WHAT TO DO —
Search the records below for the word "media". Pull out each line that has it.

RECORDS FOR THE TASK —
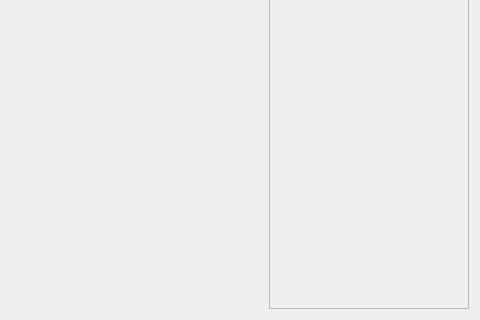
First picture: the form in src/content/contentPlaylist.ui, repository Nmstr/Auralium, before the edit; both pictures show x 220 to 700 and y 380 to 700 of the 700 by 700 pixel window.
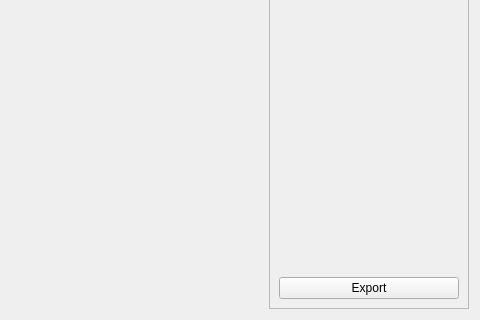
Second picture: the form after the edit. Icons and pictures are not drawn.

Commit message: added basic playlist import and export

Patch:
```diff
--- a/src/content/contentPlaylist.ui
+++ b/src/content/contentPlaylist.ui
@@ -109,7 +109,8 @@
              <string>Play</string>
             </property>
             <property name="icon">
-             <iconset theme="media-playback-start"/>
+             <iconset theme="media-playback-start">
+              <normaloff>.</normaloff>.</iconset>
             </property>
            </widget>
           </item>
@@ -169,7 +170,7 @@
       <item>
        <widget class="QFrame" name="sideTopper">
         <property name="sizePolicy">
-         <sizepolicy hsizetype="Preferred" vsizetype="Preferred">
+         <sizepolicy hsizetype="Preferred" vsizetype="Expanding">
           <horstretch>0</horstretch>
           <verstretch>0</verstretch>
          </sizepolicy>
@@ -225,7 +226,28 @@
         <property name="frameShadow">
          <enum>QFrame::Raised</enum>
         </property>
-        <layout class="QVBoxLayout" name="verticalLayout_3"/>
+        <layout class="QVBoxLayout" name="verticalLayout_3">
+         <item>
+          <spacer name="verticalSpacer">
+           <property name="orientation">
+            <enum>Qt::Vertical</enum>
+           </property>
+           <property name="sizeHint" stdset="0">
+            <size>
+             <width>20</width>
+             <height>40</height>
+            </size>
+           </property>
+          </spacer>
+         </item>
+         <item>
+          <widget class="QPushButton" name="exportBtn">
+           <property name="text">
+            <string>Export</string>
+           </property>
+          </widget>
+         </item>
+        </layout>
        </widget>
       </item>
      </layout>
```
The commit also changes 6 other files.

ANSWER SPACE —
-             <iconset theme="media-playback-start"/>
+             <iconset theme="media-playback-start">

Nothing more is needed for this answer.